howard gardner – the unschooled mind
The author of over twenty books translated into over thirty languages, he is best known for his theory of multiple intelligences, as outlined in his book Frames of Mind: The Theory of Multiple Intelligences (1983). [see a snippet of how he/they influenced us early on here..]
interview at aspen institute:
Pedagogy of the Oppressed: Noam Chomsky, Howard Gardner, and Bruno della Chiesa
Published on May 24, 2013
On Wednesday, May 1, the Askwith Forum commemorated the 45th anniversary of the publication of Paolo Freire‘s “Pedagogy of the Oppressed” with a discussion about the book’s impact and relevance to education today.
understand your own oppression – it’s not a law of nature..
33 min – consciousness raising.. thinking for yourself..
45 min – wow – may day in rest of world.. supporting suppressed americans with their 8 hour work day
48 – the reason frerie is unknown – he wasn’t just talking about literacy, if he’d been saying.. here’s a nice method for teaching literacy,… but instead.. it was about literacy as a means for raising questions…
56 min – it’s statistics for god’s sake (pisa et al)
57- put everything in numbers – to look serious – but also to not go deeper.. you quit asking once numbers are presented..
In a planet occupied now by seven billion inhabitants, I am amazed by the difference that one human being can make. Think of classical music without Mozart or Stravinsky; of painting without Caravaggio, Picasso or Pollock; of drama without Shakespeare or Beckett. Think of the incredible contributions of Michelangelo or Leonardo, or, in recent times, the outpouring of deep feeling at the death of Steve Jobs (or, for that matter, Michael Jackson or Princess Diana). Think of human values in the absence of Moses or Christ.

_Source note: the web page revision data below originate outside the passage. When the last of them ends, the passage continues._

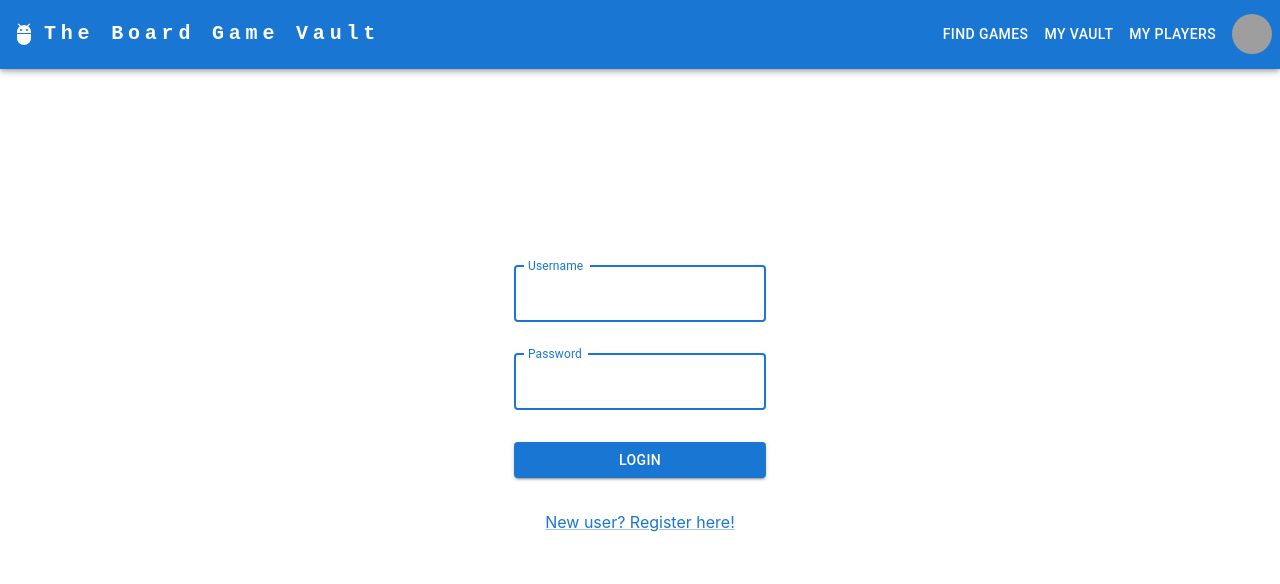
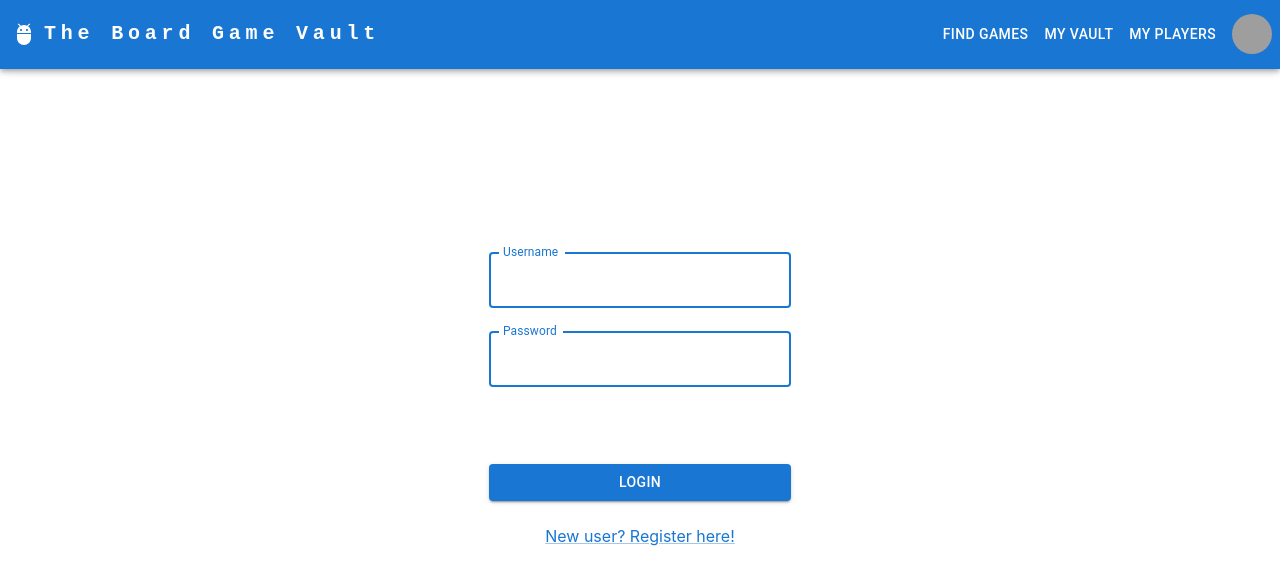
Before and after one commit to Nagel29/The-Board-Game-Vault-FE, a React (Vite) app: page / in a window 1280 px wide. Shown: the top 584 px of the page. Built offline with nearby package versions, Linux system fonts and the light colour scheme; grey boxes are pictures that could not be loaded.

Commit message:
add error message from BE

```diff
--- a/src/Login.tsx
+++ b/src/Login.tsx
@@ -2,25 +2,62 @@ import Container from "@mui/material/Container"
 import TextField from "@mui/material/TextField"
 import Button from "@mui/material/Button"
 import Link from "@mui/material/Link"
+import { loginFetch } from "./utilities/apiCalls"
+import { ChangeEvent, useState } from "react"
 
 const Login = () => {
+  const [username, setUsername] = useState<string>("")
+  const [password, setPassword] = useState<string>("")
+  const [error, setError] = useState<string>("")
+
+  const handleChange = (field: string, e: ChangeEvent) => {
+    if (field === "username") {
+      setUsername((e.target as HTMLInputElement).value)
+    } else {
+      setPassword((e.target as HTMLInputElement).value)
+    }
+  }
+
+  const handleLogin = async (usernameInput: string, passwordInput: string) => {
+    const response = await loginFetch(username, password)
+    if (!response.ok) {
+      setError(response.error)
+    }
+  }
+
   return (
     <Container
       sx={{
-        width: 300,
-        height: 300,
+        width: 350,
+        height: 350,
         backgroundColor: "white",
         color: "black",
         borderRadius: "5%",
         display: "flex",
         flexDirection: "column",
         justifyContent: "space-around",
+        padding: '1em'
       }}
     >
-     <TextField label="Username" color="primary" focused/>
-     <TextField label="Password" color="primary" focused/>
-     <Button variant="contained" color="primary">Login</Button>
-     <Link href="/Register">New user? Register here!</Link>
+      <TextField
+        label="Username"
+        color="primary"
+        focused
+        value={username}
+        onChange={(e) => handleChange("username", e)}
+      />
+      <TextField
+        label="Password"
+        color="primary"
+        focused
+        value={password}
+        onChange={(e) => handleChange("password", e)}
+      />
+      <p>{error ? error : null}</p>
+      <Button variant="contained" color="primary" onClick={() => handleLogin(username, password)}>
+        Login
+      </Button>
+      <Link href="/Register">New user? Register here!</Link>
     </Container>
   )
 }
--- a/src/utilities/apiCalls.ts
+++ b/src/utilities/apiCalls.ts
@@ -21,12 +21,32 @@ export const fetchGames = async (
   }
 }
 
+export const loginFetch = async (username: string, password: string) => {
+  try {
+    const response = await fetch("http://localhost:8000/login", {
+      method: "POST",
+      headers: {
+        "Content-Type": "application/json"
+      },
+      body: JSON.stringify({
+        username: username,
+        password: password,
+
+      })
+    })
+    return response.json()
+  } catch (error) {
+    console.log(error)
+    return error
+  }
+}
+
 export const fetchCategoriesLists = async () => {
   try {
     const response = await fetch("http://localhost:8000/categories", {
       method: "GET",
       headers: {
-        "Content-Type": "application.json",
+        "Content-Type": "application/json",
       },
     })
     return response.json()
@@ -40,7 +60,7 @@ export const fetchMechanicsLists = async () => {
     const response = await fetch("http://localhost:8000/mechanics", {
       method: "GET",
       headers: {
-        "Content-Type": "application.json",
+        "Content-Type": "application/json",
       },
     })
     return response.json()
```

Despite the laudatory efforts of scientists to ferret out patterns in human behavior, I continue to be struck by the impact of single individuals, or of small groups, working against the odds. As scholars, we cannot and should not sweep these instances under the investigative rug. We should bear in mind anthropologist Margaret Mead’s famous injunction: ‘Never doubt that a small group of thoughtful committed citizens can change the world. It is the only thing that ever has.’
nov 2014 – mi not learning styles:
Howard Earl Gardner (born July 11, 1943) is an American developmental psychologist and the John H. and Elisabeth A. Hobbs Professor of Cognition and Education at the Harvard Graduate School of Education at Harvard University. He is the Senior Director of Harvard Project Zero, and since 1995, he has been the co-director of the Good Project.
The author of over twenty books translated into over thirty languages, he is best known for his theory of multiple intelligences, as outlined in his book Frames of Mind: The Theory of Multiple Intelligences (1983).
dec 2015 – to zuck/chan – max:
The concept of different “learning styles” is one of the greatest neuroscience myths https://t.co/9lc5M3AHNp
Original Tweet: https://twitter.com/rogerschank/status/684016749927346176
The second most commonly believed myth was that left- or right-brain dominance affected learning
In December, Philip Newton, .., searched for “learning styles” articles freely available on research databases, to get a sense of the impression a teacher might get if they did a cursory search on the subject. He found that, though studies “do not really engage” with evidence showing that learning styles is a myth, 94% of current research papers start with a positive view of learning styles.
“Learning Styles do not work, yet the current research literature is full of papers which advocate their use.
Howard-Jones argues that it’s not a result of fraud, but of “uniformed interpretations of genuine scientific facts.” The assumption behind learning myths seems to be based on the scientific fact that different regions of the cortex have different roles in visual, auditory, and sensory processing, and so students should learn differently “according to which part of their brain works better.” However, writes Howard-Jones, “the brain’s interconnectivity makes such an assumption unsound.”
Neuromyths arise, Howard-Jones argues, partly due to the technical language barrier that makes understanding neuroscience papers difficult for non-experts, and due to oversimplification of complicated scientific ideas. These myths are then “promoted by victims of their own wishful thinking” who are sincere but deluded in their belief that some eccentric theory will “revolutionize science and society,” he writes.
over simplification of complicated ideas.. and/or over complication of simple ideas…
And these myths can flourish in cultures where beliefs about the brain are not subject to ongoing scientific scrutiny— it’s rare, after all, that a classroom’s teaching methods are rigorously and scientifically tested by an observer.
Ben Wild (@BENisWILD) tweeted at 4:15 PM – 9 Jan 2017 :
5 Factors Characterize Creativity
3.An Odd Mind
4.Capacity for Solitude
5.Sense of Honesty
@DrHowardGardner https://t.co/SaZ9x3VyLn (http://twitter.com/BENisWILD/status/818597164490354691?s=17)